Jasmyn Fyffe - dancer & choreographer
I've seen Jasmyn Fyffe dance as part of Kashedance and in her own choreographic work as Artistic Director of Jasmyn Fyffe Dance. I caught up recently with this busy Toronto artist for a little Q&A:
Q: How did you start as a dancer?
A: I started dancing when I was 6 years old taking mainly ballet and African-Caribbean. When I was 13 I stopped training and was more into sports, however I always danced in talents shows and other recreational/social dance events. When I was 19 and in my first year of study in the York University Kinesiology program I auditioned for the York dance program. The following year I began my pre professional training there. While dancing at York and having the opportunity to study different styles of modern dance, I realized I loved this genre of dance both creating and performing. In my final year I decided to pursue my career as a dancer and choreographer. Pivotal teachers that I had in my training, at York and summer dance programs were Helen Jones, Darryl Tracey, Pat Minor, Carol Anderson, Milton Myers and Peggy Baker.
Q: What drives your work as a dancer and choreographer? What is it that inspires you?
A: My gut drives my work.....the feelings in my gut. If I do not feel an inspiration right inside my gut I cannot create because I really believe in creating and dancing from the inside out.
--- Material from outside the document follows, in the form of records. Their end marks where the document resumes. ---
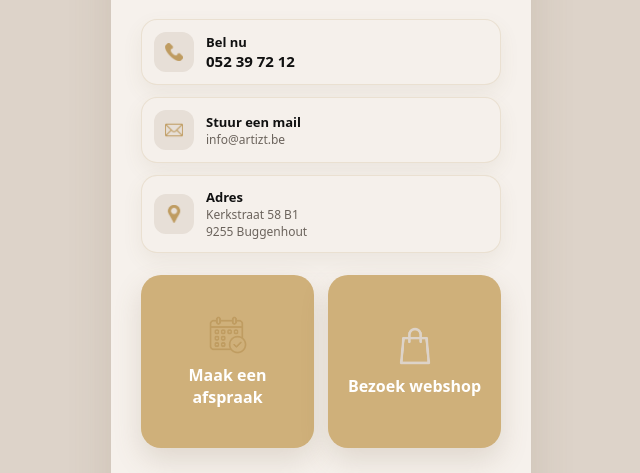
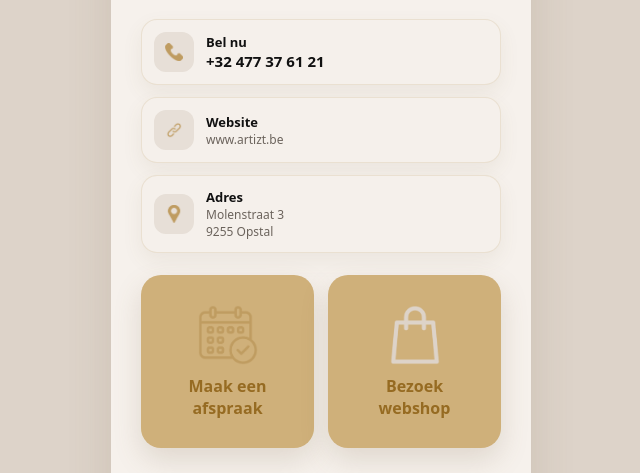
Before and after one commit to digitalevisitekaart/Artizt, a plain HTML site: page index.html in a window 1280 px wide. Shown: the part 331-804 px from the top of the page, without its empty margins (319-959 px from the left). Drawn offline with Linux system fonts and the light colour scheme.

Commit message:
Update index.html

```diff
--- a/index.html
+++ b/index.html
@@ -50,8 +50,6 @@ background:var(--card);
 border-radius:var(--radius);
 box-shadow:var(--shadow);
 overflow:hidden;
-
-/* ruimte voor zee */
 padding:24px 18px 200px;
 }
 
@@ -173,7 +171,7 @@ gap:10px;
 border-radius:20px;
 background:var(--action);
 text-decoration:none;
-color:var(--actionText);
+color:#966b22;
 font-weight:800;
 text-align:center;
 box-shadow:0 12px 28px rgba(120,98,67,.18);
@@ -181,19 +179,16 @@ padding:16px;
 }
 
 .qlink img{
-width:38px;
+width:60px;
 }
 
 /* CONTACT BUTTON */
 
 .save-wrap{
 position:absolute;
-
-/* knop net boven golven */
 left:40px;
 right:40px;
-bottom:100px;
-
+bottom:120px;
 z-index:5;
 }
 
@@ -278,27 +273,27 @@ transform:translate3d(-50%,0,0);
 
 <div class="tiles">
 
-<a class="tile" href="tel:+3252397212">
+<a class="tile" href="tel:+32477376121">
 <div class="tile-ico"><img src="telefoon.png"></div>
 <div>
 <div class="tile-title">Bel nu</div>
-<div class="tile-value">052 39 72 12</div>
+<div class="tile-value">+32 477 37 61 21</div>
 </div>
 </a>
 
-<a class="tile" href="mailto:info@artizt.be">
-<div class="tile-ico"><img src="mail.png"></div>
+<a class="tile" href="https://www.artizt.be/" target="_blank">
+<div class="tile-ico"><img src="website.png"></div>
 <div>
-<div class="tile-title">Stuur een mail</div>
-<div class="tile-sub">info@artizt.be</div>
+<div class="tile-title">Website</div>
+<div class="tile-sub">www.artizt.be</div>
 </div>
 </a>
 
-<a class="tile" href="#">
+<a class="tile" href="https://www.google.com/maps?q=Molenstraat%203%209255%20Opstal" target="_blank">
 <div class="tile-ico"><img src="locatie.png"></div>
 <div>
 <div class="tile-title">Adres</div>
-<div class="tile-sub">Kerkstraat 58 B1<br>9255 Buggenhout</div>
+<div class="tile-sub">Molenstraat 3<br>9255 Opstal</div>
 </div>
 </a>
 
@@ -306,14 +301,14 @@ transform:translate3d(-50%,0,0);
 
 <div class="quicklinks">
 
-<a class="qlink" href="#">
+<a class="qlink" href="https://booking.optios.net/11902/menu" target="_blank">
 <img src="afspraak.png">
 Maak een afspraak
 </a>
 
-<a class="qlink" href="#">
+<a class="qlink" href="https://be.babor.com/institute/artizthairenbeauty" target="_blank">
 <img src="webshop.png">
-Bezoek webshop
+Bezoek <br/> webshop
 </a>
 
 </div>
```
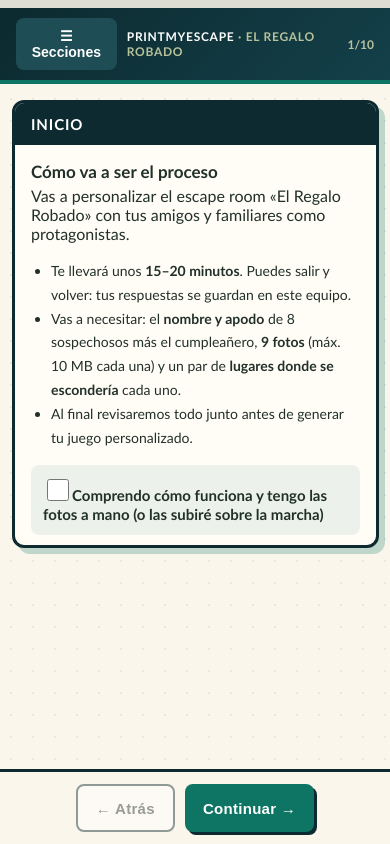
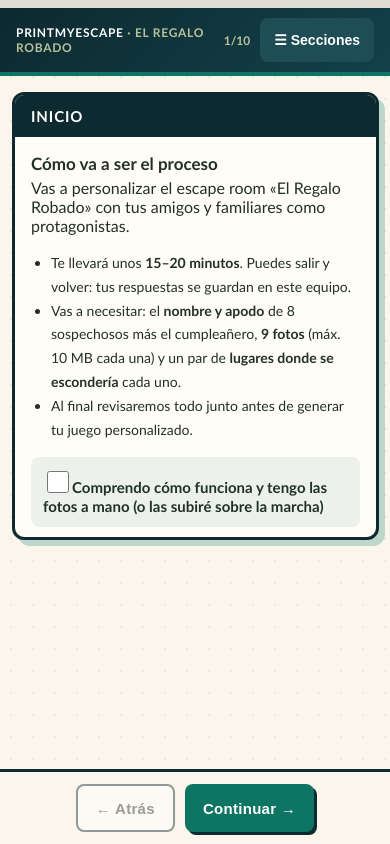
Before and after one commit to kreatures-studio/printmyescape, a plain HTML site: page wizard/index.html in a window 390 px wide. Drawn offline with Linux system fonts and the light colour scheme.

Commit message:
wizard: hamburguesa a la derecha en movil

```diff
--- a/wizard/index.html
+++ b/wizard/index.html
@@ -135,7 +135,9 @@
   }
   #drawer h2 { margin: 0; padding: 14px 16px; font-size: 14px; text-transform: uppercase; letter-spacing: .06em; background: var(--abyss); color: #fff; }
   #drawerList { overflow-y: auto; padding: 10px; flex: 1; }
-  body.mobile #menuBtn { display: block; }
+  body.mobile #menuBtn { display: block; order: 5; }
+  body.mobile #top h1 { flex: 1; }
+  body.mobile #stepcount { margin-left: 0; }
   body.mobile main { display: block; }
   body.mobile #top { position: sticky; top: 0; z-index: 30; }
   body.mobile #drawer {
```
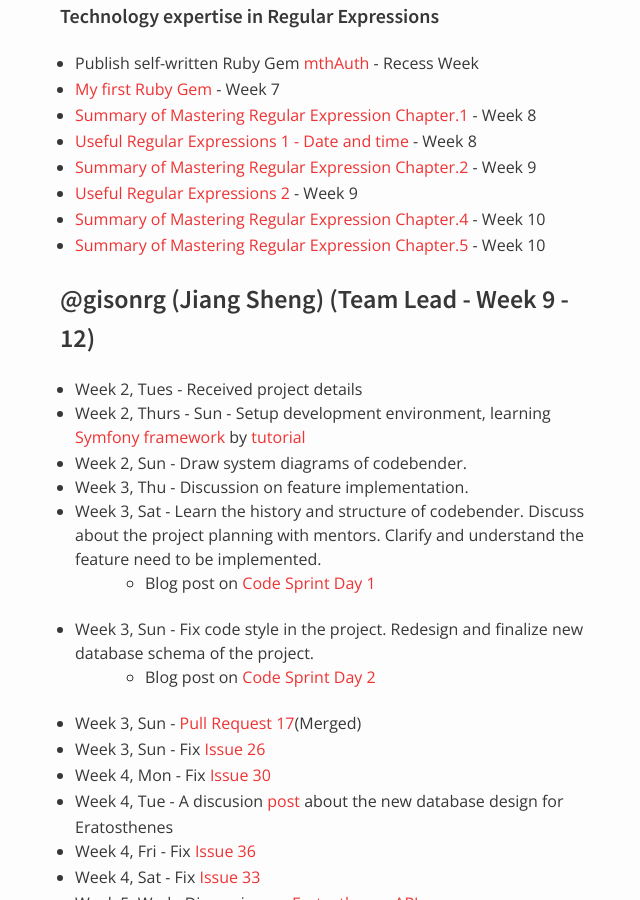
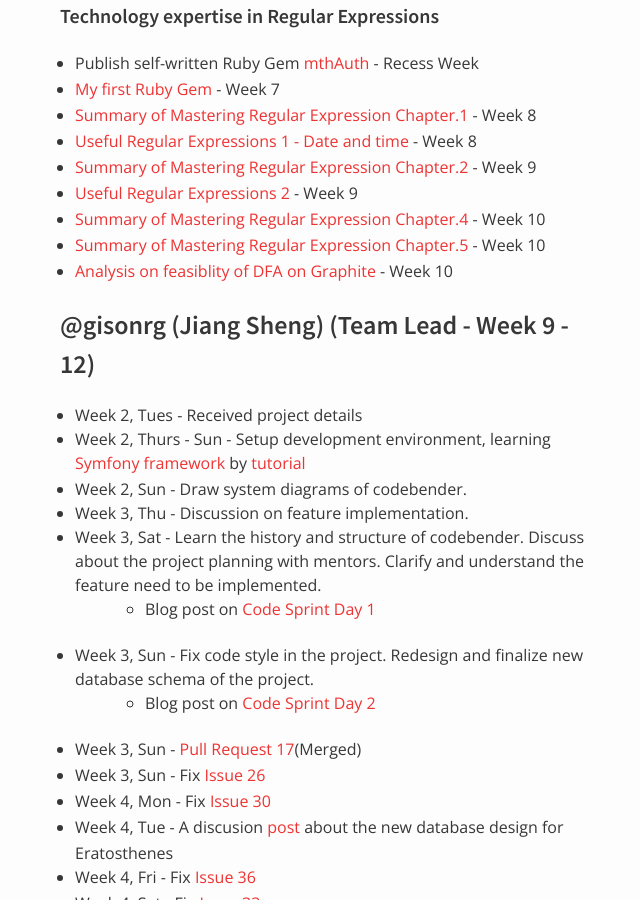
Before and after one commit to nus-oss/cs3281-AY1516S2-website, a Jekyll site: the page built from teams/codebender.md, in a window 1280 px wide and 900 px high, scrolled down 14084 px. Shown: the whole window, without its empty margins (310-950 px from the left). Built offline with Jekyll 4.4.1, drawn with Linux system fonts in a browser that asks for light colours.

Commit message:
Update codebender.md

```diff
--- a/teams/codebender.md
+++ b/teams/codebender.md
@@ -430,6 +430,7 @@
 * [Useful Regular Expressions 2](http://blog.nus.edu.sg/matanghao/2016/03/15/useful-regular-expression-2/) - Week 9
 * [Summary of Mastering Regular Expression Chapter.4](http://blog.nus.edu.sg/matanghao/2016/03/20/summary-of-mastering-regular-expressions-chapter-4/) - Week 10
 * [Summary of Mastering Regular Expression Chapter.5](http://blog.nus.edu.sg/matanghao/2016/03/20/summary-of-mastering-regular-expressions-chapter-4/) - Week 10
+* [Analysis on feasiblity of DFA on Graphite](http://blog.nus.edu.sg/matanghao/2016/03/20/summary-of-mastering-regular-expressions-chapter-4/) - Week 10
 
 ### @gisonrg (Jiang Sheng) (Team Lead - Week 9 - 12)
 * Week 2, Tues - Received project details
```
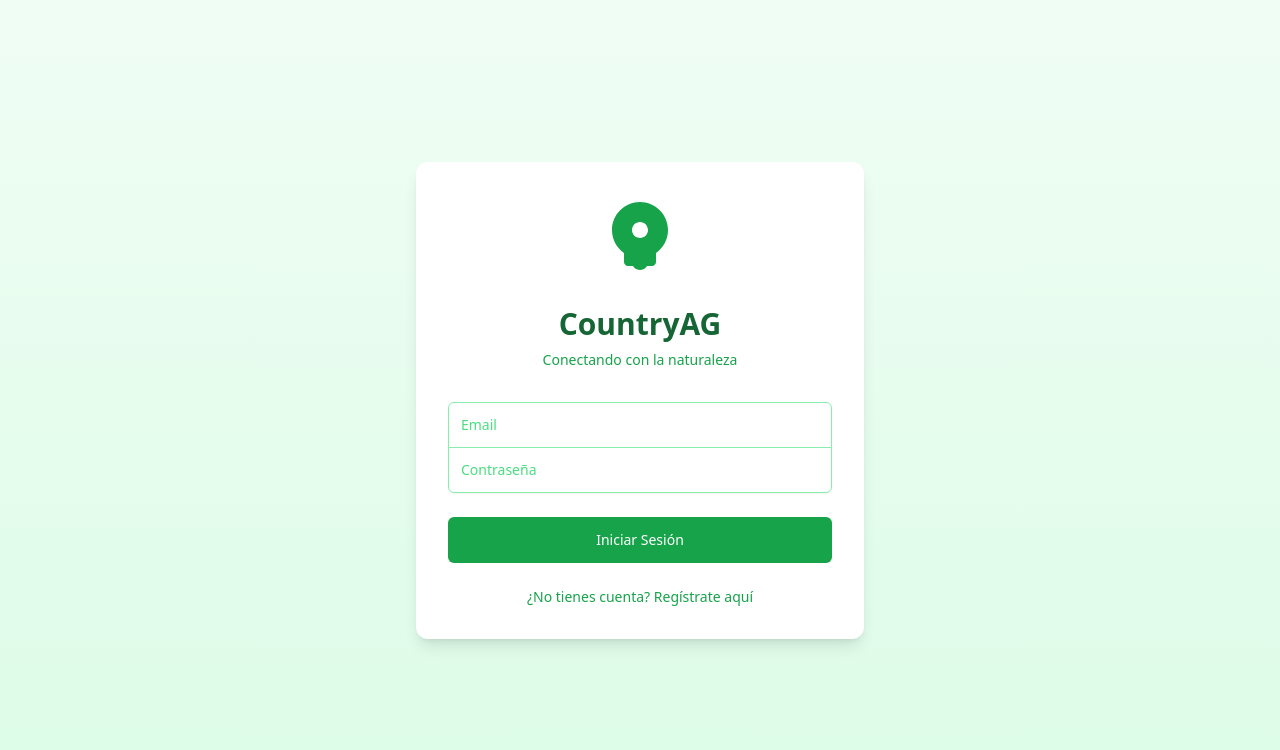
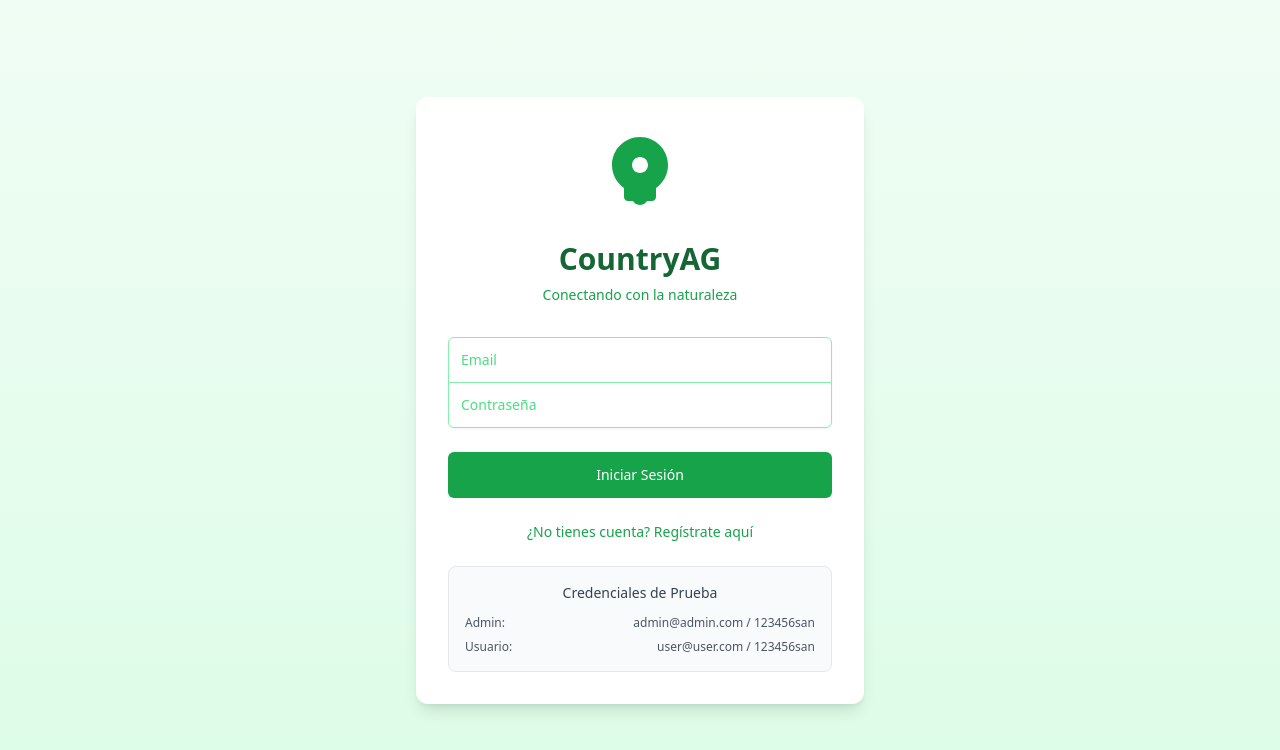
Before and after one commit to Santinou1/CountryAG, a React (Vite) app: page /login in a window 1280 px wide. Shown: the top 750 px of the page. Built offline with nearby package versions, Linux system fonts and the light colour scheme; no server answers.

Commit message:
credencialesDePrueba

```diff
--- a/src/components/auth/LoginForm.tsx
+++ b/src/components/auth/LoginForm.tsx
@@ -147,6 +147,23 @@ export const LoginForm = () => {
               ¿No tienes cuenta? Regístrate aquí
             </Link>
           </div>
+
+          {/* Credenciales de prueba */}
+          <div className="mt-8 p-4 bg-gray-50 rounded-lg border border-gray-200">
+            <h3 className="text-sm font-medium text-gray-700 mb-3 text-center">
+              Credenciales de Prueba
+            </h3>
+            <div className="space-y-2 text-xs text-gray-600">
+              <div className="flex justify-between items-center">
+                <span className="font-medium">Admin:</span>
+                <span>admin@admin.com / 123456san</span>
+              </div>
+              <div className="flex justify-between items-center">
+                <span className="font-medium">Usuario:</span>
+                <span>user@user.com / 123456san</span>
+              </div>
+            </div>
+          </div>
         </form>
       </div>
     </div>
```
I am inspired by the world around me, its intricacies and complexities and all that is peculiar about the creatures that inhabit this globe. I am also inspired by social and global issues and how they pertain to me as an artist and as a person. As a Black female contemporary choreographer, my life experiences and cultural influences find a voice in my work.
I have recently become very interested in how I move and create as a dancer/choreographer and I am developing my movement style based on what natural comes out of my body and not necessarily what I was taught to come out of my body. My ultimate goal as a choreographer is to inspire and leave a lasting impact on my audience and collaborators.
Q: What projects are you working on now?
A: I am thankful to have quite a few upcoming projects. I recently received funding from the Toronto arts council to go towards the remount and new creation of an excerpt of “Warfare” my most recent full length 70 min piece. I will be presenting the excerpt at Dance Ontario Dance Weekend on Jan 22 at 1:35pm.
Also, I am going to be working on a collaborative project for Black History Month with Senior Artist Director and choreographer Vivine Scarlett. The project is funded and supported through TD Bank Financial Group and is scheduled to be presented from Feb 17-19 2011 at the Winchester Street Theater.
In addition to this, I currently dance for an Afro-Brazilian company called the Dance Migration and our show “Os Elementos” will be on Dec 17 and 18 at the Fleck Dance Theatre.
I will be creating the beginning of a new duet for the show "This is Dance" curated by The Creative Republic. The show is happening on Jan 21 and 22 at the Winchester Street Theatre.
I recently premiered two new works, a solo "identity” at Fresh Blood 2010 and "Portrait(s)....beautified She” at the Women in Dance Showcase. Both of these works will be in development to be presented in my spring 2012 concert.
Q: Who inspires you as an artist?
A: I get really inspired when I watch and experience the work of some of choreo- graphers that I greatly admire. Some of these include: Bill T Jones, Abdel Salaam, Camille Brown, Kyle Abraham, Sidra Bell and Andrea Miller.
I have many mentors and feel it has been so helpful and productive to have them. They are: Vivine Scarlett, Lucy Rupert, Karen Kaeja, Kevin Ormsby, Abdel Salaam, Camille Brown, William Yong, Bakari Lindsay, Cheryl Cutlip, Alana Urda and Randall Flinn. They have been there for me at different stages of my career and have helped shape me into the artist I am today.
Lastly, I thank God for his wonderful blessings everyday, my husband Jamaal, son Manoah and my parents for always supporting everything that I do.